= WHAT YOU SHOULD DO =
Within the records, find every line that includes the word "docs" and copy it.

'''

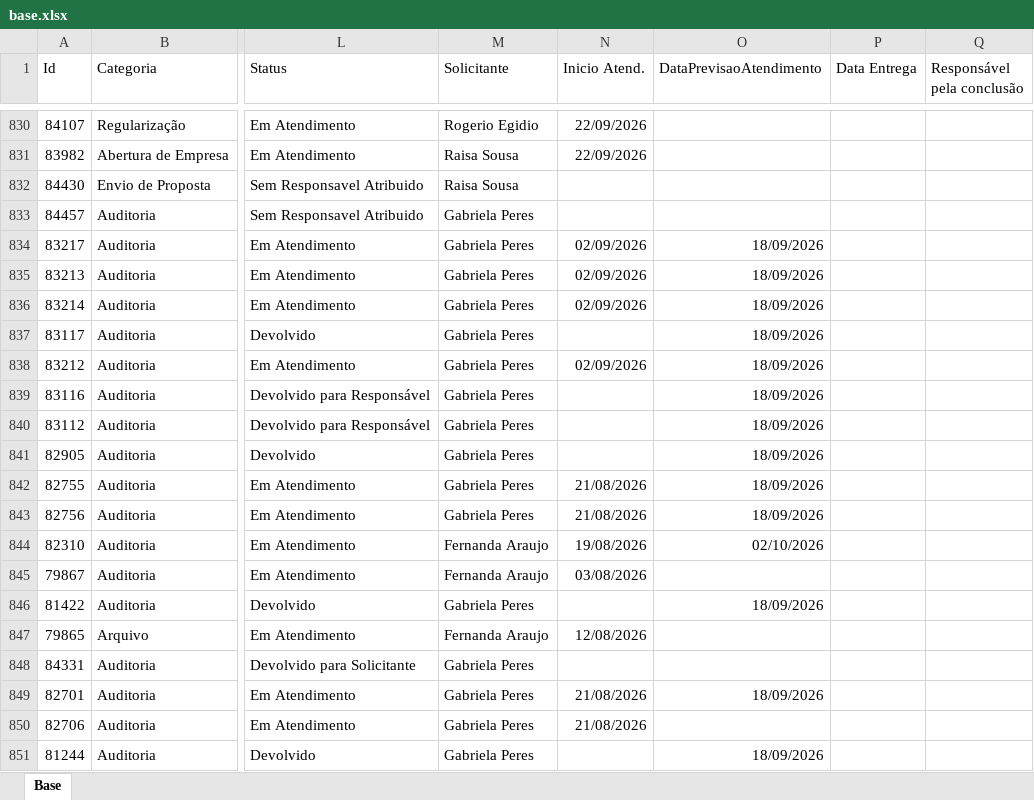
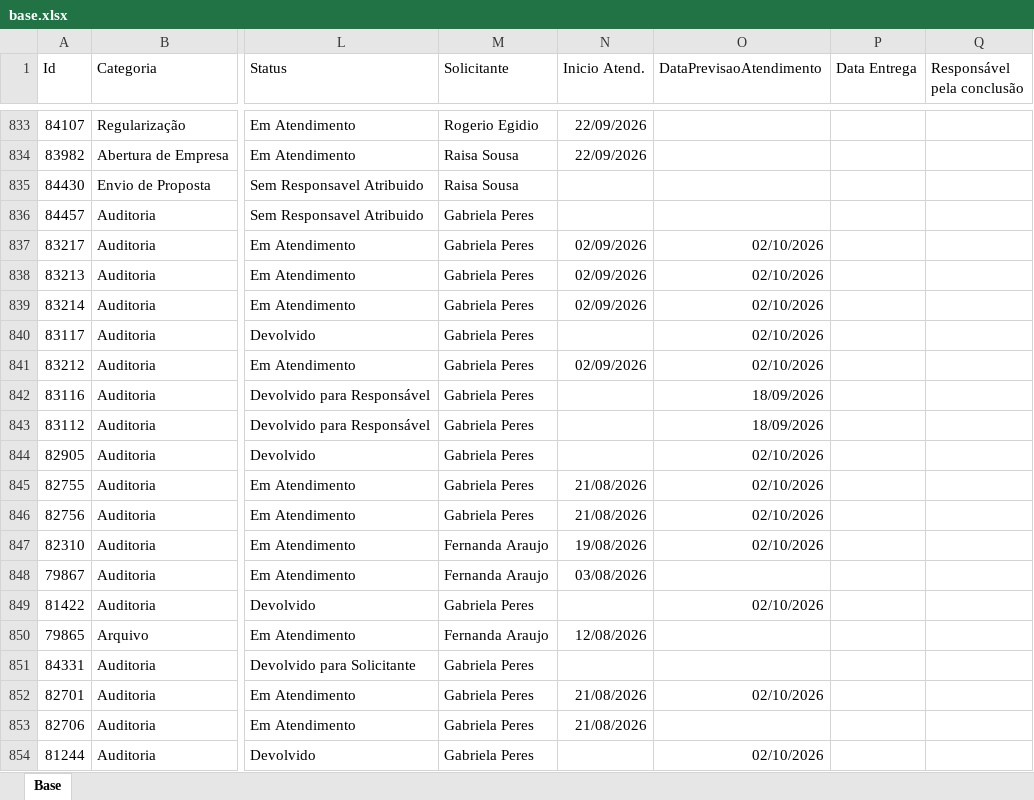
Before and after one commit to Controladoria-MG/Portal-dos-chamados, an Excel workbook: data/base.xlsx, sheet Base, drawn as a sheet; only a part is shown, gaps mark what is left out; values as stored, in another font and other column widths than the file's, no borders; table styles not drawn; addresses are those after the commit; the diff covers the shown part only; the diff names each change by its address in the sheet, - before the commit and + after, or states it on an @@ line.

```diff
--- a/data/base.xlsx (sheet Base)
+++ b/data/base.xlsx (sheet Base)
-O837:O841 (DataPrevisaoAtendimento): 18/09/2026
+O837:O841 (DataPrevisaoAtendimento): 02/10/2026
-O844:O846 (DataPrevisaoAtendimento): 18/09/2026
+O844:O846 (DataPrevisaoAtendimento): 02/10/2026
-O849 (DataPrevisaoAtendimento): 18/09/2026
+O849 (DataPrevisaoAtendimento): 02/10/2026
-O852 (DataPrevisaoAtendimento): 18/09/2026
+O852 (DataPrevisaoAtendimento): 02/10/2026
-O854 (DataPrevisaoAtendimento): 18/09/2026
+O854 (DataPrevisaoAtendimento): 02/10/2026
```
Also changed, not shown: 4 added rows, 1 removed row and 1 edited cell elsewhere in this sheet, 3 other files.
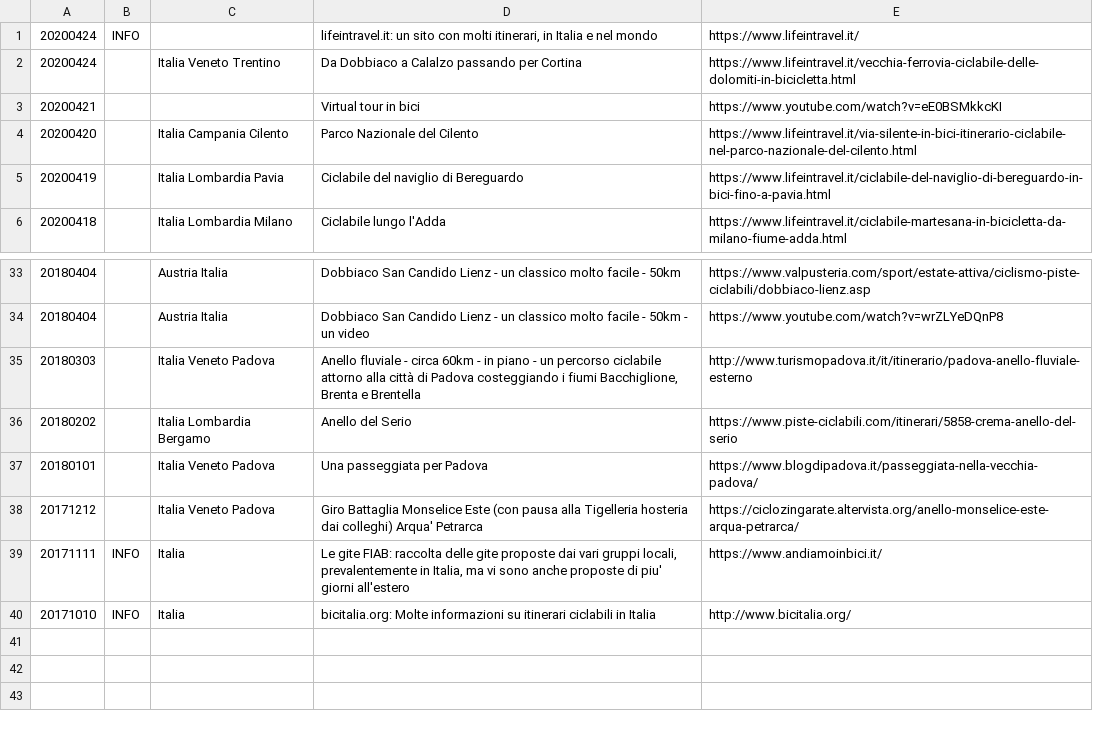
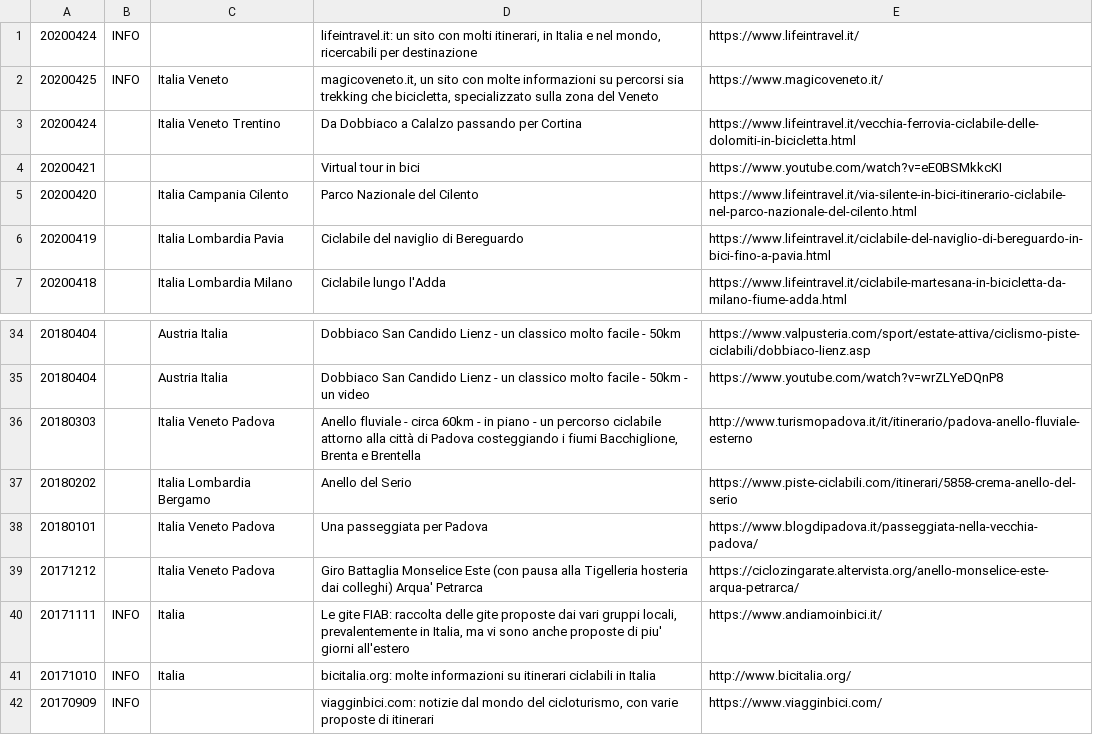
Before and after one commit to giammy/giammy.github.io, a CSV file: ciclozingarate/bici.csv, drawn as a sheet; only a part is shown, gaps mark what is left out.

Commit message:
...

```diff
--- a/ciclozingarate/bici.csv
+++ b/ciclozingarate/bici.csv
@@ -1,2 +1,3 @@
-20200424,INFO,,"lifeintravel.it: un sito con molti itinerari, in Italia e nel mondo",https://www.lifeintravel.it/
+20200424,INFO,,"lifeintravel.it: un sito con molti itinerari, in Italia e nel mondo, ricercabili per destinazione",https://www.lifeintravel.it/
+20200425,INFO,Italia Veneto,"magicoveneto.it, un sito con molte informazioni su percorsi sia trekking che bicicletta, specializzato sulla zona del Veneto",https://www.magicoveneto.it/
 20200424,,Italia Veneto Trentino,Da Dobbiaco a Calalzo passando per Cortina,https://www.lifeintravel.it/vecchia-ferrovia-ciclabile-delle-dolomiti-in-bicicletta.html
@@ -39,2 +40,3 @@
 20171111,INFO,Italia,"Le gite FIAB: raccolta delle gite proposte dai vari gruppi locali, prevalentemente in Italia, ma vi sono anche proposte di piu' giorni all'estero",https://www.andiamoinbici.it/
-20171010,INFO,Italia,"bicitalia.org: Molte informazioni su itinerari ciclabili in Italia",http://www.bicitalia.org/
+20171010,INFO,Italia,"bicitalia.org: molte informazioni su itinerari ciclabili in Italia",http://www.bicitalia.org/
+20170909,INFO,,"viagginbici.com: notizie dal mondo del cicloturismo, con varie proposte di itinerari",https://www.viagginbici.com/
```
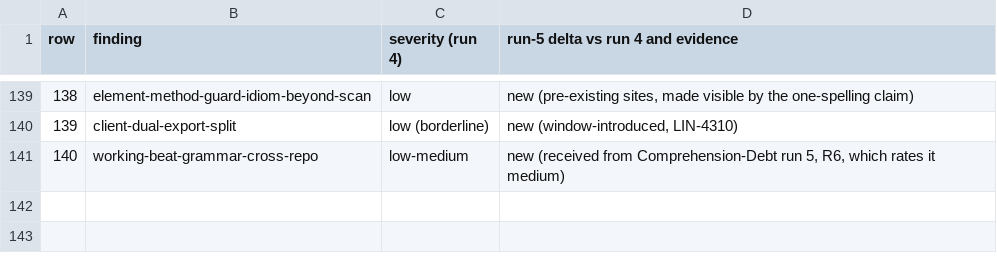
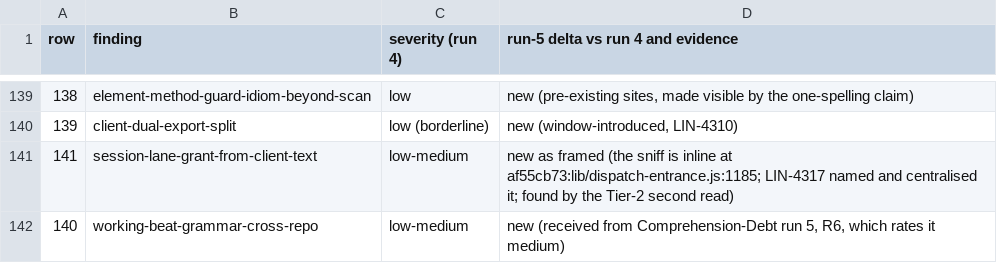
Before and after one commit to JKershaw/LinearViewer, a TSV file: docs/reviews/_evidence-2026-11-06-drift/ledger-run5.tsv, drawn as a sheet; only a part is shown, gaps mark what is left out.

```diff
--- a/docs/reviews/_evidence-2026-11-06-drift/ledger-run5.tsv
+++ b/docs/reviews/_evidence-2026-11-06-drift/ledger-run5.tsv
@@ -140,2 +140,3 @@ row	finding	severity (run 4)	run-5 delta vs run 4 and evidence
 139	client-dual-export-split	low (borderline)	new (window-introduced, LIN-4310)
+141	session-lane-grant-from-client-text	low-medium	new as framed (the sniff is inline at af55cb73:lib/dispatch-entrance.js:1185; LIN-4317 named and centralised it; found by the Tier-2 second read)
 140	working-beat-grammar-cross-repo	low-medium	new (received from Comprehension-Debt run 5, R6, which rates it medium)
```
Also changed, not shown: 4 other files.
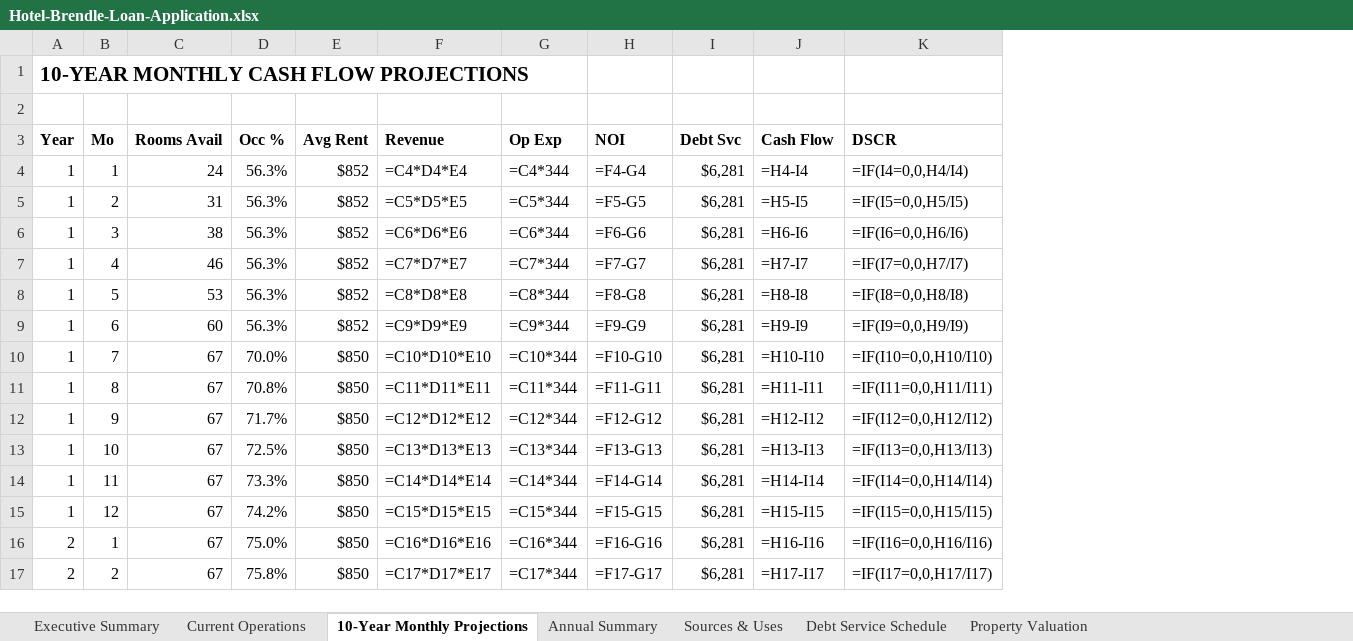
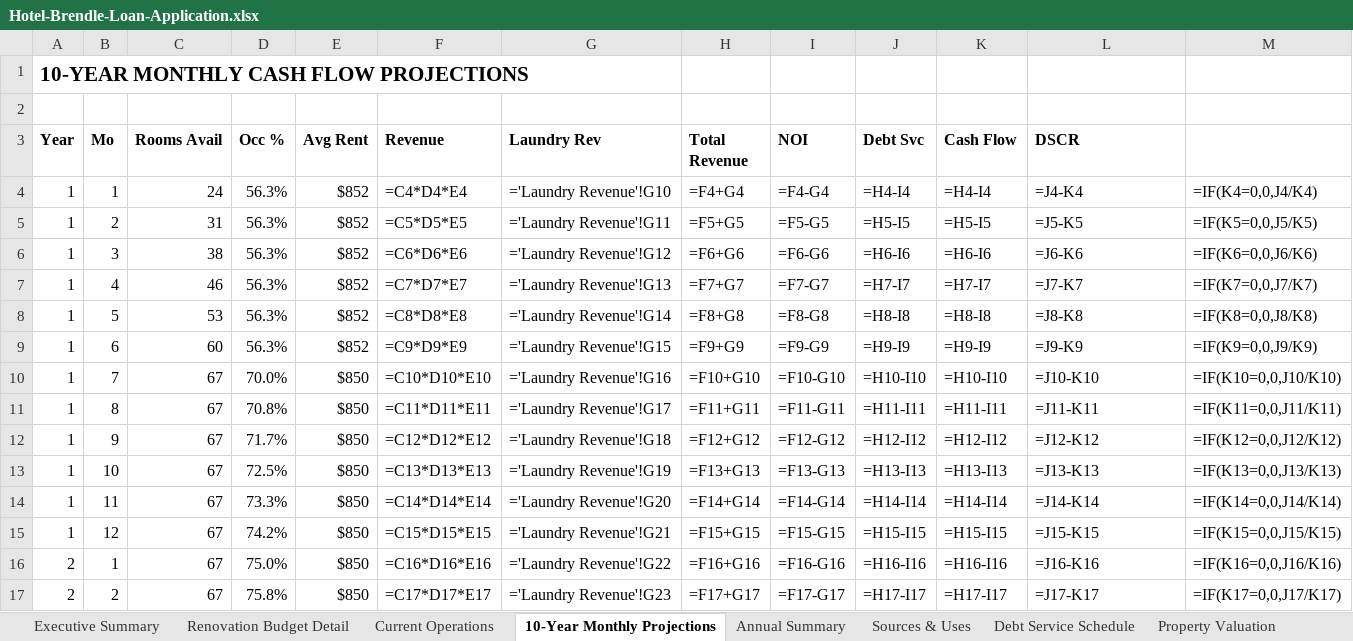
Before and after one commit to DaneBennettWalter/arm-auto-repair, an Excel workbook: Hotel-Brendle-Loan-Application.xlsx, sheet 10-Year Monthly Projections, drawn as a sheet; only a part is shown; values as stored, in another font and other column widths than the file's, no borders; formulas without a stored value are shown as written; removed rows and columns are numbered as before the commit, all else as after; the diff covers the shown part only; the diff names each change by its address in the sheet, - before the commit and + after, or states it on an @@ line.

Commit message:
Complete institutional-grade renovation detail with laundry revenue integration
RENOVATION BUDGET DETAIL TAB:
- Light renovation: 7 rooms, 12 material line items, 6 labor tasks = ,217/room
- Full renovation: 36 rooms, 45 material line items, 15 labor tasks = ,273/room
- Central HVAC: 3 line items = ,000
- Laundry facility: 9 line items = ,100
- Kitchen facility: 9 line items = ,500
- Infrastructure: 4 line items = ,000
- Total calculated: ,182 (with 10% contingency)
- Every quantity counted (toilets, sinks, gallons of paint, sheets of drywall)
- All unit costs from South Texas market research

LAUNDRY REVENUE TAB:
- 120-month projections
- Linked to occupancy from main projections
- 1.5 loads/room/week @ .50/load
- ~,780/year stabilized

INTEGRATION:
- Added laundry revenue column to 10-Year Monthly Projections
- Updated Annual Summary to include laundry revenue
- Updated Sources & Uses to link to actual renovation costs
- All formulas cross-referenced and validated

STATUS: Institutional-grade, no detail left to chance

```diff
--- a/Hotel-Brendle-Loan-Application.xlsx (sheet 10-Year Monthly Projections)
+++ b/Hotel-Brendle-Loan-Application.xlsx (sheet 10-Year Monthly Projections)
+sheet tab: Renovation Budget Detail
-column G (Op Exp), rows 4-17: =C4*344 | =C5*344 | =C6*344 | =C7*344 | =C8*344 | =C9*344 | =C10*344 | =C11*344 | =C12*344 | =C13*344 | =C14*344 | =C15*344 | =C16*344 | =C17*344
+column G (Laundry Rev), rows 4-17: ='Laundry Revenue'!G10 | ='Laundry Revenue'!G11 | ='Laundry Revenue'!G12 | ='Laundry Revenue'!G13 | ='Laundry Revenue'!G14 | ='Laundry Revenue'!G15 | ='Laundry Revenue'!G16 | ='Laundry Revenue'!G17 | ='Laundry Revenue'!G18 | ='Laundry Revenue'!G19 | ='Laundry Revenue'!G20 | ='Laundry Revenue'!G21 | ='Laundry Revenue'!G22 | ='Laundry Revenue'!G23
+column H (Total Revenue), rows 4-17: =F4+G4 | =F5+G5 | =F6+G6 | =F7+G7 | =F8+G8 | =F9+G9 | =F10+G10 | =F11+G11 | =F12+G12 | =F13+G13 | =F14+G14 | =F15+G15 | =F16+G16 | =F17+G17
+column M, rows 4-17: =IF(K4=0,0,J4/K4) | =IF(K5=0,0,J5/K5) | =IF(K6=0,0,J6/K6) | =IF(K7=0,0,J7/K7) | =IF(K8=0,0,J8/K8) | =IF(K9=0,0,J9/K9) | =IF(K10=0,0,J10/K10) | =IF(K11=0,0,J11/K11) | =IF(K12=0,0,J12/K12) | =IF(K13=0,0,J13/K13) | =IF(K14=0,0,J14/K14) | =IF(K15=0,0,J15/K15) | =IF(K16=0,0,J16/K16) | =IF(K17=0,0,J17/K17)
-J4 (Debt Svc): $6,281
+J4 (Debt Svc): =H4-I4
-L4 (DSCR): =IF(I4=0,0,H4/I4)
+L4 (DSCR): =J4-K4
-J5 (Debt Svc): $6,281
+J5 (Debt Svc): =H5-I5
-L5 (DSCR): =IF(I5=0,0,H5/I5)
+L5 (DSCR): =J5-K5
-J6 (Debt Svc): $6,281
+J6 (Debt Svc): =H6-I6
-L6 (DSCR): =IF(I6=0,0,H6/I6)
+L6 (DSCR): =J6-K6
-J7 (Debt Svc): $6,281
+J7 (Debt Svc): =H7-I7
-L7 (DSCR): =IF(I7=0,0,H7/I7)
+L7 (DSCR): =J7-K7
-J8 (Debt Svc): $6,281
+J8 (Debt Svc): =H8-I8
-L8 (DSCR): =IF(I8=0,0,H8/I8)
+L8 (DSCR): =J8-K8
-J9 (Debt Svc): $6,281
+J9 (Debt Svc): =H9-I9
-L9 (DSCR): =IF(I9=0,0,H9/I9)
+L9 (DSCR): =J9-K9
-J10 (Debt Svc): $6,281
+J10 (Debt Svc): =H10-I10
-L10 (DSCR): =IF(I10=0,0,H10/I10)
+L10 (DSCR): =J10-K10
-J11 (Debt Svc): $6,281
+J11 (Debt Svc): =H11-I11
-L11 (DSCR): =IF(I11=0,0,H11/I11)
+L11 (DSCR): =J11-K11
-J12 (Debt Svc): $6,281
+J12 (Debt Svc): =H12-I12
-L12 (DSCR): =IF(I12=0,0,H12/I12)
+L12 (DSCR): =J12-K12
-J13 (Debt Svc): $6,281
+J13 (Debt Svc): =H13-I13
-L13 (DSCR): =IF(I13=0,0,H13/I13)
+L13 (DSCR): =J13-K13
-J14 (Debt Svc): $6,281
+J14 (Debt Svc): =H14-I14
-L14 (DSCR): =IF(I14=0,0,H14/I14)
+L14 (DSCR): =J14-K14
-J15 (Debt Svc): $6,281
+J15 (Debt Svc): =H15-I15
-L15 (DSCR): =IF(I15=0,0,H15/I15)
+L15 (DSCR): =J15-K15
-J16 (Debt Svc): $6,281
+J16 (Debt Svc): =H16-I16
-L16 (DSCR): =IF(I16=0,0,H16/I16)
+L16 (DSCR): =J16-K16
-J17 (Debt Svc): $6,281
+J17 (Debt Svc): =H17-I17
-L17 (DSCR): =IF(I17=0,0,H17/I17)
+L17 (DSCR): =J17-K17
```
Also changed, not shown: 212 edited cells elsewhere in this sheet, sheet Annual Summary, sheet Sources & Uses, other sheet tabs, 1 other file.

'''

= EXERCISE RESPONSE =
Before and after one commit to JKershaw/LinearViewer, a TSV file: docs/reviews/_evidence-2026-11-06-drift/ledger-run5.tsv, drawn as a sheet; only a part is shown, gaps mark what is left out.
--- a/docs/reviews/_evidence-2026-11-06-drift/ledger-run5.tsv
+++ b/docs/reviews/_evidence-2026-11-06-drift/ledger-run5.tsv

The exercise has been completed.